(3) Deliver, transfer, or transport cannabis, a cannabis product, cannabis paraphernalia, or related supplies or educational materials to a dispensary or cannabis product manufacturing facility;
(4) Deliver, transfer, or transport cannabis to a testing facility and compensate a testing facility for services provided; or
(5) Deliver, sell, supply, transfer, or transport cannabis, a cannabis product, cannabis paraphernalia, or related supplies or educational materials to a cannabis product manufacturing facility or dispensary."
Under SB171, patients would qualify to use medical marijuana if they suffered from AIDS, HIV, anorexia, arthritis, endometriosis, cachexia or wasting disease, cancer, glaucoma, hepatitis C, amyotrophic lateral sclerosis, multiple sclerosis, reflex sympathetic dystrophy, Crohn’s disease, Alzheimer’s disease, ulcerative colitis, irritable bowel syndrome, continuous muscle spasms, epilepsy or seizures, severe nausea, debilitating pain, post traumatic stress disorder, and the treatment of the aforementioned diseases and conditions. Other conditions may qualify under the discretion of state regulators. Dispensaries would be legalized to distribute medical marijuana under the bill as well.
Despite federal marijuana prohibition, measures such as SB167 and SB171 remain perfectly lawful, and there is little if anything the feds can do to stop them in practice.
EFFECT ON FEDERAL PROHIBITION
Passage of these bills would partially remove one layer of law prohibiting the possession and use of marijuana in South Dakota, but federal prohibition would remain in place.
Of course, the federal government lacks any legitimate authority to ban or regulate marijuana within the borders of a state, despite the opinion of the politically connected lawyers on the Supreme Court. If you doubt this, ask yourself why it took a constitutional amendment to institute federal alcohol prohibition.
While this South Dakota bills would not alter federal law, they would take a step toward blocking in effect the federal ban.

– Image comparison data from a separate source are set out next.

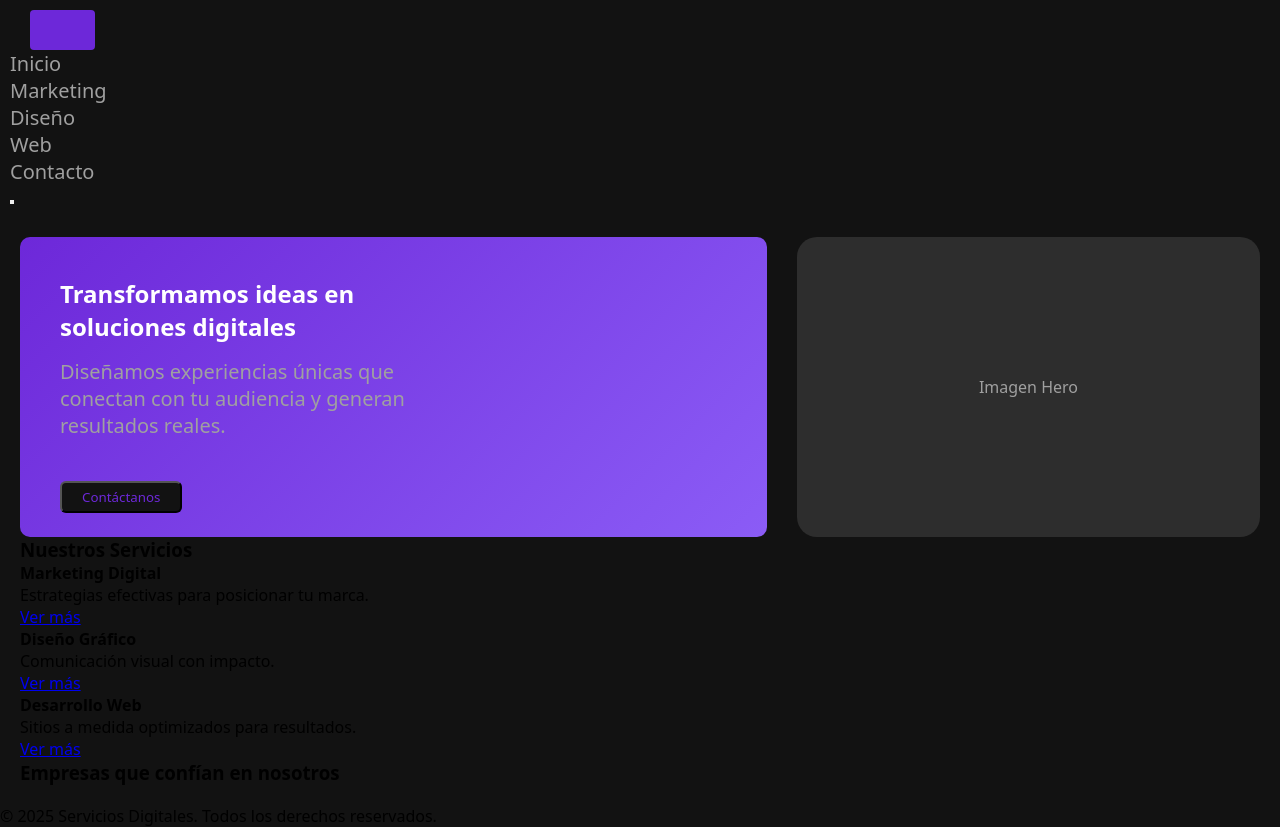
Repository: santinogarrone/TrabajoAgustin
Page: html/index.html
An editor plug-in stored every save of this project. The page is shown before and after a run of saves, followed by the edit.
The browser window is 1280 px wide. The pictures show the whole page.

Above is the page before, as saved 2025-05-02 11:05:03.

### html/index.html
<!DOCTYPE html>
<html lang="en">
<head>
    <meta charset="UTF-8">
    <meta name="viewport" content="width=device-width, initial-scale=1.0">
    <link rel="stylesheet" href="../css/style.css">
    <title>Página de Agustin</title>
</head>
<body>

    <header>
        <nav class="nav-bar">
            <div class="cuadrado-violeta">

            </div>


            <ul class="nav-list">
                <li class="nav-item"><a href="">Inicio</a></li>
                <li class="nav-item"><a href="">Marketing</a></li>
                <li class="nav-item"><a href="">Diseño</a></li>
                <li class="nav-item"><a href="">Web</a></li>
                <li class="nav-item"><a href="">Contacto</a></li>
            </ul>

            <button class="menu-icon" aria-label="menu">
                <span class="menu-line"></span>
                <span class="menu-line"></span>
                <span class="menu-line"></span>
            </button>
        </nav>
    </header>
        <main>

            <section class="main-contact">
                <div class="contacto">
                    <h2 class="tit-contacto">Transformamos ideas en soluciones digitales</h2>
                    <p class="explicacion">Diseñamos experiencias únicas que conectan con tu audiencia y generan resultados reales.</p>

                    <button class="boton-contactar" onclick="location.href='../html/contacto.html'">
                        Contáctanos
                    </button>
                </div>

                <div class="img-hero">
                    Imagen Hero
                </div>
            </section>

            <section class="servicios">
                <h3>Nuestros Servicios</h3>

                <div class="card">
                    <h4>Marketing Digital</h4>
                    <p>Estrategias efectivas para posicionar tu marca.</p>
                    <a href="../html/marketing.html">Ver más</a>
                </div>

                <div class="card">
                    <h4>Diseño Gráfico</h4>
                    <p>Comunicación visual con impacto.</p>
                    <a href="#">Ver más</a>
                </div>

                <div class="card">
                    <h4>Desarrollo Web</h4>
                    <p>Sitios a medida optimizados para resultados.</p>
                    <a href="#">Ver más</a>
                </div>

            </section>

            <section class="empresas">
                <h3>Empresas que confían en nosotros</h3>
                <article class="logos">
                    <div class="logo"></div>
                    <div class="logo"></div>
                    <div class="logo"></div>
                    <div class="logo"></div>
                </article>

            </section>

        </main>

    <footer>
        <div class="ftr">
            <p>&copy; 2025 Servicios Digitales. Todos los derechos reservados.</p>
        </div>
    </footer>
</body>
</html>

### css/style.css
@import url(./global.css);

*{
    margin: 0;
    padding: 0;
    box-sizing: border-box;
    font-family: var(--font-family);
}


body{
    background-color: var(--fondo-color);
    height: 100%;
}

header{
    padding: 10px;
}
.cuadrado-violeta{
    display: block;
    width: 65px;
    height: 40px;
    background-color: var(--primary-color-original);
    border-radius: 4px;
    margin-left: 20px;
}


.nav-list{
    list-style: none;
    font-size: 20px;
    gap: 40px;
}

.nav-item a{
    text-decoration: none;
    color: var(--texto-secundario);
    transition: all .5s ease;
}

.nav-item a:hover{
    color: var(--texto-color);
}

main{
    margin: 20px;
}

.menu{
    display: none;
}

.main-contact{
    display: flex;
}

.contacto{
    display: flex;
    flex-direction: column;
    background: var(--primary-color-gradient);
    width: 800px;
    height: 300px;
    border-radius: 10px;
    padding: 40px;
    align-items: center;
}

.contacto .tit-contacto{
    color: var(--texto-color);
    padding-right: 270px;
}

.contacto .explicacion{
    color: var(--texto-secundario);
    padding-right: 300px;
    margin-top: 15px;
    margin-bottom: 30px;
    font-size: 20px;
}

.img-hero{
    background: var(--superficie-dos);
    width: 500px;
    height: 300px;
    margin-left: 30px;
    border-radius: 20px;
    display: flex;
    align-items: center;
    justify-content: center;
    color: var(--texto-secundario);
}
.boton-contactar {
    display: flex;
    margin-top: 12px;
    padding: 5px 20px;
    color: var(--primary-color-original);
    background: var(--fondo-color);
    border-radius: 6px;
    cursor: pointer;
    align-self: flex-start;
  }

@media (375px >= width) {

    body{
        background-color: var(--fondo-color);
        height: 100%;
    }

    header{
        background-color: var(--superficie-dos);
        position: sticky;
        top: 0;
        margin: 0;
        border-radius: 0;
    }

    main{
        margin: 0px;
    }
    .explicacion{
        display: none;
    }

    .nav-list{
        display: none;
    }

    .img-hero{
        display: none;
    }
    .cuadrado-violeta{
        display: block;
        width: 65px;
        height: 40px;
        background-color: var(--primary-color-original);
        border-radius: 4px;
        margin-left: 20px;
    }

    .menu{
        width: 30px;
        height: 30px;
        background: transparent;
        display: flex;
        flex-direction: column;
        gap: 4px;
        height: fit-content;
        border: none;
    }

    .menu-linea{
        width: 100%;
        height: 4px;
        background-color: var(--texto-color);
        border: none;
        border-radius: 4px;

    }

    .nav-bar{
        display: flex;
        justify-content: space-between;
        align-items: center;
        padding: 5px 16px;
    }


    .main-contact{
        display: flex;
        padding: 24px;
        justify-content: center;
        align-items: center;
    }

    .contacto{
        display: block;
        padding: 34px;
        background: var(--primary-color-gradient);
        border-radius: 10px;
        color: var(--texto-color);
        height: auto;
        font-size: 12px;
    }

    .contacto .tit-contacto{
        text-align: center;
        align-items: center;
        font-weight: bold;
        margin-top: 30px;
    }

    .boton-contactar{
        display: block;
        margin: 0 auto;
        margin-bottom: 20px;
        margin-top: 12px;
        padding: 5px 20px;
        color: var(--primary-claro);
        background-color: var(--fondo-color);
        border-radius: 6px;
        cursor: pointer;
    }

    .servicios{
        display: flex;
        flex-direction: column;
        margin: 0 20px;
    }

    .servicios h3{
        color: var(--texto-color);
    }

    .card{
        margin-top: 5px;
        align-items: center;
        justify-content: center;
        background-color: var(--superficie-dos);
        border-radius: 8px;
        padding: 12px;
        margin-bottom: 15px;
    }

    .card h4{
        color: var(--texto-color);
    }

    .card p{
        color: var(--texto-secundario);
        padding-bottom: 20px;
    }

    .card a{
        display: inline-block;
        margin-bottom: 20px;
        color: var(--texto-color);
        cursor: pointer;
    }

    .empresas{
        display: flex;
        flex-direction: column;
        align-items: flex-start;
        margin-left: 20px;
    }

    .empresas h3{
        color: var(--texto-color);
        margin-bottom: 1rem;
    }

    .logos{
        margin-top: 5px;
        width: 335px;
        display: flex;
        justify-content: center;
        align-items : center;
        gap: 5px;
        background-color: var(--superficie-dos);
        border-radius: 8px;
        padding: 20px;
        margin-bottom: 10px;
    }

    .logo{
        width: 60px;
        height: 30px;
        background-color: #444444;
        border-radius: 5px;
    }

    .ftr{
        background-color: var(--superficie-dos);
        border-radius: 8px;
        text-align: center;
        margin: 15px 10px;
        padding: 16px;
        color: var(--texto-secundario);
    }
}

### css/global.css
:root{
    --primary-color-gradient : linear-gradient(135deg, #6D28D9, #8B5CF6);
    --primary-color-original : #6D28D9;
    --primary-claro : #8b5cf6;
    --secundary-color : #10b981;
    --acento-color : #f5930b;
    --fondo-color : #121212;
    --superficie-color : #1e1e1e;
    --superficie-dos : #2d2d2d;
    --texto-secundario : #A0A0A0;

    --texto-color : #fff;
    --font-family : 'system-ui'
}

After the next 2 saves:
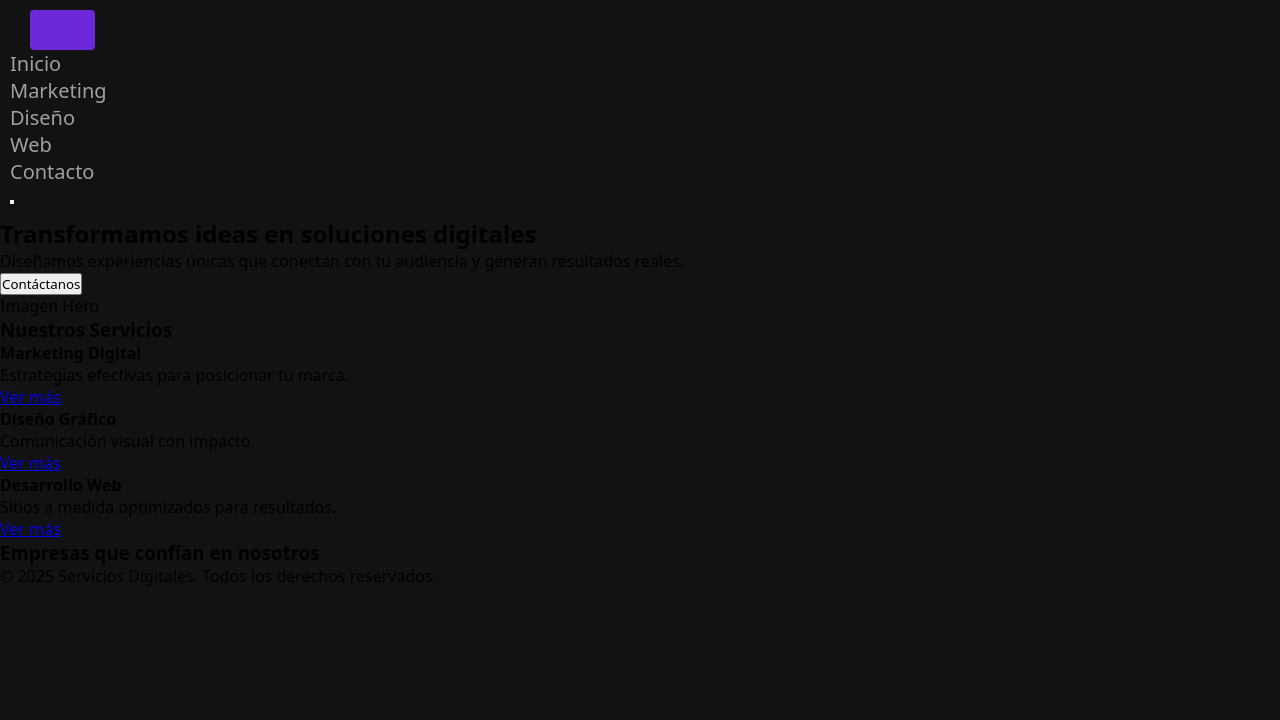
The 2 saves are shown as one change because they came seconds apart.
The last was saved 36 min 47 s later.
--- a/css/style.css
+++ b/css/style.css
@@ -41,64 +41,6 @@ header{
 .nav-item a:hover{
     color: var(--texto-color);
 }
-
-main{
-    margin: 20px;
-}
-
-.menu{
-    display: none;
-}
-
-.main-contact{
-    display: flex;
-}
-
-.contacto{
-    display: flex;
-    flex-direction: column;
-    background: var(--primary-color-gradient);
-    width: 800px;
-    height: 300px;
-    border-radius: 10px;
-    padding: 40px;
-    align-items: center;
-}
-
-.contacto .tit-contacto{
-    color: var(--texto-color);
-    padding-right: 270px;
-}
-
-.contacto .explicacion{
-    color: var(--texto-secundario);
-    padding-right: 300px;
-    margin-top: 15px;
-    margin-bottom: 30px;
-    font-size: 20px;
-}
-
-.img-hero{
-    background: var(--superficie-dos);
-    width: 500px;
-    height: 300px;
-    margin-left: 30px;
-    border-radius: 20px;
-    display: flex;
-    align-items: center;
-    justify-content: center;
-    color: var(--texto-secundario);
-}
-.boton-contactar {
-    display: flex;
-    margin-top: 12px;
-    padding: 5px 20px;
-    color: var(--primary-color-original);
-    background: var(--fondo-color);
-    border-radius: 6px;
-    cursor: pointer;
-    align-self: flex-start;
-  }
 
 @media (375px >= width) {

FBI statistics show that law enforcement makes approximately 99 of 100 marijuana arrests under state, not federal law. By easing the state laws, the South Dakota legislature would remove some of the basis for 99 percent of marijuana arrests.
Furthermore, figures indicate it would take 40 percent of the DEA’s yearly-budget just to investigate and raid all of the dispensaries in Los Angeles – a single city in a single state. That does not include the cost of prosecution. The lesson? The feds lack the resources to enforce marijuana prohibition without state assistance.
If the South Dakota legislature passes SB167 or SB171, the Mount Rushmore State would join a growing number of states simply ignoring federal prohibition. Colorado, Washington state and Alaska have all legalized both recreational and medical marijuana, and 23 states now allow cannabis for medical use. With nearly half the country legalizing marijuana, the feds find themselves in a position where they simply can’t enforce prohibition any more. The feds need state cooperation to fight the “drug war,” and that has rapidly evaporated in the last few years with state legalization, practically ending the ban.
“The lesson here is pretty straight forward. When enough people say, ‘No!’ to the federal government, and enough states pass laws backing those people up, there’s not much the feds can do to shove their so-called laws, regulations or mandates down our throats,” policy analyst Michael Boldin said.
SB167 and SB171 must pass the Senate Health & Provider Services Committee before they can receive votes in the full Senate.